DATA EXTRACT section start

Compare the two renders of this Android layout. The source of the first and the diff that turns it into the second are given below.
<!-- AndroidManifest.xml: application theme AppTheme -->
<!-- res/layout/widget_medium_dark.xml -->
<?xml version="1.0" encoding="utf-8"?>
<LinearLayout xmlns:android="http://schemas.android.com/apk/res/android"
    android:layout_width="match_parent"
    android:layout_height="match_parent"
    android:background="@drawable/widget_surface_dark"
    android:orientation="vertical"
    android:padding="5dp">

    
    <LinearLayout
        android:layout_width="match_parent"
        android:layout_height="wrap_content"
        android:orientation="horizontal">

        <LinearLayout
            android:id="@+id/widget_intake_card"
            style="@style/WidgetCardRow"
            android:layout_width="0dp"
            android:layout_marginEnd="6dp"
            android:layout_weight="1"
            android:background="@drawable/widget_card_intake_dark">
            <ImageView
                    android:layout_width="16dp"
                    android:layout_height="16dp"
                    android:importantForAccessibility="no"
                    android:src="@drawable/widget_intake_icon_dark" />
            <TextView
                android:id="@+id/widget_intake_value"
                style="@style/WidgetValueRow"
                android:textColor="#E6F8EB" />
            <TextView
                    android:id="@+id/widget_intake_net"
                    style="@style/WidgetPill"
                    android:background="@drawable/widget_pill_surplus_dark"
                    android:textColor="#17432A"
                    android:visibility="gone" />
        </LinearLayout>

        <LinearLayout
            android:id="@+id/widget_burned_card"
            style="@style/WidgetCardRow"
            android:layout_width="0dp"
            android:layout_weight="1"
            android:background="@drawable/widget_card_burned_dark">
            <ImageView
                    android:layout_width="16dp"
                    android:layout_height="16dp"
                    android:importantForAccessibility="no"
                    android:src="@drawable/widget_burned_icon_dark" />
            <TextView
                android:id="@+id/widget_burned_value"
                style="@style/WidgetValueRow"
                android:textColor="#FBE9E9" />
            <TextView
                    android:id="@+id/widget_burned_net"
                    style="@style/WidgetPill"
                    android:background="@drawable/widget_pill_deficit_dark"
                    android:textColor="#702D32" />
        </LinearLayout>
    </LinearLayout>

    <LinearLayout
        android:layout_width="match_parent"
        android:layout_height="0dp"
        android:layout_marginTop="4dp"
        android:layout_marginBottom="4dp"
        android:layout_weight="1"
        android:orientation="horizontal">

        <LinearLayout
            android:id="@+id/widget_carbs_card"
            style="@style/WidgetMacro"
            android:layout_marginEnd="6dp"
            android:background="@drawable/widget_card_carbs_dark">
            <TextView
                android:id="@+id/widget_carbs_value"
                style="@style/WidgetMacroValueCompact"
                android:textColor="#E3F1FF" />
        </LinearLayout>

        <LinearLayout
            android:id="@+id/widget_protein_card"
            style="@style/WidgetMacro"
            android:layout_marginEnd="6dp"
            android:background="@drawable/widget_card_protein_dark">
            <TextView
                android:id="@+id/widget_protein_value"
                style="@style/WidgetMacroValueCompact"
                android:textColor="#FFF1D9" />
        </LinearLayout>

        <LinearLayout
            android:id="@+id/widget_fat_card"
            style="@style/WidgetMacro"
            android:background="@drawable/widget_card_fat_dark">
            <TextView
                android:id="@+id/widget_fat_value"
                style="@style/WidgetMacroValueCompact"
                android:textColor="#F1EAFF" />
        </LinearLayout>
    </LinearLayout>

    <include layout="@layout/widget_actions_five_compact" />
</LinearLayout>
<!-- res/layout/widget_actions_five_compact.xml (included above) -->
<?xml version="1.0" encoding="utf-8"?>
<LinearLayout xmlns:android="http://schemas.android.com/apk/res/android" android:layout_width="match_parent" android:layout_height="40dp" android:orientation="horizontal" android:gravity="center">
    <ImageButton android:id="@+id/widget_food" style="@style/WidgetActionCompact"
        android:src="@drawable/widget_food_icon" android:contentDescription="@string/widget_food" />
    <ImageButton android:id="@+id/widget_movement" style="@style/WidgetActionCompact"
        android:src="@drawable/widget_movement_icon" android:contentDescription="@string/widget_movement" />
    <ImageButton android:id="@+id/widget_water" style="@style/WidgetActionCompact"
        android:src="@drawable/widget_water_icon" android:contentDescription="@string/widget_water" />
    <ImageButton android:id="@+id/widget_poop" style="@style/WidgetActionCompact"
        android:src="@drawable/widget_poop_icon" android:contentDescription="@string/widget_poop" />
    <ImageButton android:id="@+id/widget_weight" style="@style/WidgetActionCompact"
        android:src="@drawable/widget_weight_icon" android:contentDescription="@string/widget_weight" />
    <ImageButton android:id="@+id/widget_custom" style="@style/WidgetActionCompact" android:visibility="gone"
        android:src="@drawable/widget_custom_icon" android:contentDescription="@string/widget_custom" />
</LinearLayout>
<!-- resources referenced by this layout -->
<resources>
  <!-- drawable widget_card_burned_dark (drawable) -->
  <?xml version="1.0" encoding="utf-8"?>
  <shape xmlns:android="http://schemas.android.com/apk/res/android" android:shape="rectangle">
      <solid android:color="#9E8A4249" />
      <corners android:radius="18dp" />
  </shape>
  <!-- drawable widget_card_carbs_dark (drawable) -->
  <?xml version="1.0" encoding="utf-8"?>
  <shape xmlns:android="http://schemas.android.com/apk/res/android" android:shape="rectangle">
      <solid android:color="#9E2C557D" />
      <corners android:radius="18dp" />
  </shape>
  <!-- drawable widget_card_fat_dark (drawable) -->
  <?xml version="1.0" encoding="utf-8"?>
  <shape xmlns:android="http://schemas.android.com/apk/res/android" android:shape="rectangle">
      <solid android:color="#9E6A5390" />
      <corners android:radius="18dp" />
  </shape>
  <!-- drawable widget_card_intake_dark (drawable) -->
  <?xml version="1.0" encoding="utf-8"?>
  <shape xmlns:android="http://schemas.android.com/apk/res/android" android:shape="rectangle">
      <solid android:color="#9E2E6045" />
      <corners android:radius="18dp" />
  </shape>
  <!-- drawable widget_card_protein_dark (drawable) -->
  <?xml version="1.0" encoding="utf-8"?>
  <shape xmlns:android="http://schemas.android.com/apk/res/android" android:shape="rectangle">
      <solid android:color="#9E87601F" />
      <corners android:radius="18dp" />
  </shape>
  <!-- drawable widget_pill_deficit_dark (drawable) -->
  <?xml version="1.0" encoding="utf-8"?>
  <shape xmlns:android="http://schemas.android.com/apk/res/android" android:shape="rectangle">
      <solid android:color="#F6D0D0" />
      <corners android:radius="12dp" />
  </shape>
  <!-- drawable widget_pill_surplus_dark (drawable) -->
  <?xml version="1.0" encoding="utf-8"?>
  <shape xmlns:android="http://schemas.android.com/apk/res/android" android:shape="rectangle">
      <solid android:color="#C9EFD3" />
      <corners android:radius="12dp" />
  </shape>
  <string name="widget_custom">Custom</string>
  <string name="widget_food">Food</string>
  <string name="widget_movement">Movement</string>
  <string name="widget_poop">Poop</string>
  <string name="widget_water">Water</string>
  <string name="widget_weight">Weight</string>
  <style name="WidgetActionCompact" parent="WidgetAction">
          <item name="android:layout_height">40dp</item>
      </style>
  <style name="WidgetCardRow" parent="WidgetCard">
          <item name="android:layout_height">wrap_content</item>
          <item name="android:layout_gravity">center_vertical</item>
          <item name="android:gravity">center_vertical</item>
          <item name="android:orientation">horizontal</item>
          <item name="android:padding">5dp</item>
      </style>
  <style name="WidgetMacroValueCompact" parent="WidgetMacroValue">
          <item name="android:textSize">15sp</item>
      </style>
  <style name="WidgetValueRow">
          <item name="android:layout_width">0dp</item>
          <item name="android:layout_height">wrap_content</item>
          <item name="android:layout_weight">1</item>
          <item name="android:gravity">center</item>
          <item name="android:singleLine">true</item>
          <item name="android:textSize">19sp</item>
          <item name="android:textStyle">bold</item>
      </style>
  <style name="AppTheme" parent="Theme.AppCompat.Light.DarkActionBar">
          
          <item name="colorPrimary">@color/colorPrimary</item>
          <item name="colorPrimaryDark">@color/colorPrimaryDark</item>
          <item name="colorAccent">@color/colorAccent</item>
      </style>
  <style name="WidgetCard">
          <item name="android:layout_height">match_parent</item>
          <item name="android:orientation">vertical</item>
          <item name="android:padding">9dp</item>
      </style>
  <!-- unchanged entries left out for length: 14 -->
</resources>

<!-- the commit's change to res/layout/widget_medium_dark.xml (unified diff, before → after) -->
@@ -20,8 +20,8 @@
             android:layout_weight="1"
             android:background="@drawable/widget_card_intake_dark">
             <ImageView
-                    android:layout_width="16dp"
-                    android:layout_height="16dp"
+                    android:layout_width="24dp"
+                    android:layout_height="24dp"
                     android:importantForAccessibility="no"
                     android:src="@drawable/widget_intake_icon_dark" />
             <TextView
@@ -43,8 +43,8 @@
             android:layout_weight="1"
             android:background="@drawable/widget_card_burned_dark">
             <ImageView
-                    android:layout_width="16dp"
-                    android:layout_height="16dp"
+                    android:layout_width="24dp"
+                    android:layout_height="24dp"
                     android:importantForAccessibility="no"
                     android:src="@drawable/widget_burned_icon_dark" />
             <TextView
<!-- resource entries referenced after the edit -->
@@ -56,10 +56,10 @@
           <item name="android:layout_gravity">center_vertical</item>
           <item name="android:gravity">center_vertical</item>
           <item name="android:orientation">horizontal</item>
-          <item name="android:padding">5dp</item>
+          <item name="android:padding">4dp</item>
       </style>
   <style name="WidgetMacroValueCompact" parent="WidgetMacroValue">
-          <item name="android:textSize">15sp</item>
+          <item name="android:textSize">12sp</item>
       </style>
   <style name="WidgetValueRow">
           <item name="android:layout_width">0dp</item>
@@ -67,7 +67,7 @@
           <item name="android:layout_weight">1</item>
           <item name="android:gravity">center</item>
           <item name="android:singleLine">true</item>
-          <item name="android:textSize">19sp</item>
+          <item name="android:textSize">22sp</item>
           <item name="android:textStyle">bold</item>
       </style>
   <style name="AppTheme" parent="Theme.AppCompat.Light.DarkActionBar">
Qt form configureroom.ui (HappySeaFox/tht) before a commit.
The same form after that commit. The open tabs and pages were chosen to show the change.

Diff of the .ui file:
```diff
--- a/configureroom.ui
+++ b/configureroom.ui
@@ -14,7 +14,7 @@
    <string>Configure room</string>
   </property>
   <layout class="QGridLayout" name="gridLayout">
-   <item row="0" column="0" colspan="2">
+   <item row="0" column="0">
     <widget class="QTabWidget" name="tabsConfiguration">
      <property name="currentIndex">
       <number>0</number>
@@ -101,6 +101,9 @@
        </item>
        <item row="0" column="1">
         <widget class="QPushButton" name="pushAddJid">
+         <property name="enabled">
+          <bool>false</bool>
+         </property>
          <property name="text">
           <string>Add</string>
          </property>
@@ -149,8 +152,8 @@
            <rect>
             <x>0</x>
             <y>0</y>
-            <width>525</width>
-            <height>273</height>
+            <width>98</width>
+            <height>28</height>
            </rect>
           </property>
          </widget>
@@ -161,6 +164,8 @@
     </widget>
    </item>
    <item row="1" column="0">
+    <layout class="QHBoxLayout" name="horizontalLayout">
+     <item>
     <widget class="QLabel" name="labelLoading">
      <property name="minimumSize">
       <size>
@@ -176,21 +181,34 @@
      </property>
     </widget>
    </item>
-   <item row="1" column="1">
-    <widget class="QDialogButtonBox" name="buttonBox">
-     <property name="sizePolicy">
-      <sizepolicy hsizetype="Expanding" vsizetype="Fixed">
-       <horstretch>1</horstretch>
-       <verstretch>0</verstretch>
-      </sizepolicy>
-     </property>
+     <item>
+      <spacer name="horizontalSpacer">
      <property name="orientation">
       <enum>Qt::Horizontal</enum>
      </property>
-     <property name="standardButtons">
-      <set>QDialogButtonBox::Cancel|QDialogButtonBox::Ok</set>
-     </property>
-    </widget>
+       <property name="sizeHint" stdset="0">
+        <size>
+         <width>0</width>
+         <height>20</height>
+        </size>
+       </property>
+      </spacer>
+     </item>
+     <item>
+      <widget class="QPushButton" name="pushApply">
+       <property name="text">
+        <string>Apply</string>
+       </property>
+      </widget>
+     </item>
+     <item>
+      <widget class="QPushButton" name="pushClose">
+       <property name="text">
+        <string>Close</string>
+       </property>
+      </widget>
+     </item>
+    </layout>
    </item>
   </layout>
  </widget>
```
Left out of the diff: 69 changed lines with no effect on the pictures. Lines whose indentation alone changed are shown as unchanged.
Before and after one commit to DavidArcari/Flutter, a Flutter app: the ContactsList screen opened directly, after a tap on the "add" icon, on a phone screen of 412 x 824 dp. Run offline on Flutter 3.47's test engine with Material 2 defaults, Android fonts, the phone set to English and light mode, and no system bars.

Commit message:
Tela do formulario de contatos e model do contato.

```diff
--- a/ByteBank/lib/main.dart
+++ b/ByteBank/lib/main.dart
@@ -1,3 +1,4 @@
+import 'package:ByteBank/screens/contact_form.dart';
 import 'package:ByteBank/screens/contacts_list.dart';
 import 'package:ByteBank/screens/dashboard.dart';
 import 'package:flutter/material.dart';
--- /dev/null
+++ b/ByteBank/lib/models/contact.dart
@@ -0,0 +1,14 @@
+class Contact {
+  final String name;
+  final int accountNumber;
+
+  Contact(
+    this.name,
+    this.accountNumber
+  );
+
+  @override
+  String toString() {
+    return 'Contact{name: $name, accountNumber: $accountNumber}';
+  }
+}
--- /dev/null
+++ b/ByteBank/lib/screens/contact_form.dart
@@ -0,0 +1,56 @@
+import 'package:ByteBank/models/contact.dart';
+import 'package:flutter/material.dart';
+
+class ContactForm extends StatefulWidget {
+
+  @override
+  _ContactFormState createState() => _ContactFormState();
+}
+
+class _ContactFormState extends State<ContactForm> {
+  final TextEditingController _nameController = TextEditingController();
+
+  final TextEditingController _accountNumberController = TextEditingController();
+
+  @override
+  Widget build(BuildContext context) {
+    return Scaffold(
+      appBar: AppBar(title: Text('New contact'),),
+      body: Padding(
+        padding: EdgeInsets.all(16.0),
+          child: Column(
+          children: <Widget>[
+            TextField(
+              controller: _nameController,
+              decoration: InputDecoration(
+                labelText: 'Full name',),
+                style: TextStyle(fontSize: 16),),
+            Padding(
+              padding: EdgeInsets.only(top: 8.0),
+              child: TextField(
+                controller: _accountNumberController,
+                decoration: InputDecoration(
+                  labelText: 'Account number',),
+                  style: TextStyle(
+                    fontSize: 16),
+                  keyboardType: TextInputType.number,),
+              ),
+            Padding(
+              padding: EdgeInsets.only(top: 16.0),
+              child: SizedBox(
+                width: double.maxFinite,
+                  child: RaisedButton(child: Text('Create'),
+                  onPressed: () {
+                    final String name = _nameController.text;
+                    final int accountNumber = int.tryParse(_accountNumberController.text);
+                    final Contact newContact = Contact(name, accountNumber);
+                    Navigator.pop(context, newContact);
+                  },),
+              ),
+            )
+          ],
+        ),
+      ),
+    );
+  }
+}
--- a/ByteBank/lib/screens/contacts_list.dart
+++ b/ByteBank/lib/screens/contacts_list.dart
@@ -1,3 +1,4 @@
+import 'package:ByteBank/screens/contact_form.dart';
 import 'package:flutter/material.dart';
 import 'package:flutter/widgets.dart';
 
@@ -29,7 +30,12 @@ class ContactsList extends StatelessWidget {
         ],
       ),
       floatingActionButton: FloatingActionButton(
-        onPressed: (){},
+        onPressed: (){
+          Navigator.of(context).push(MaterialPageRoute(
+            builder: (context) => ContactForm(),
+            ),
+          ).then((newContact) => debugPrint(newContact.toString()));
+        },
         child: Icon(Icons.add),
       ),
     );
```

DATA EXTRACT section end

**PROBLEM DETAILS**
For the word "contentDescription", say how many lines of the listing include it; give nothing but the number.

**EXERCISE SOLUTION**
6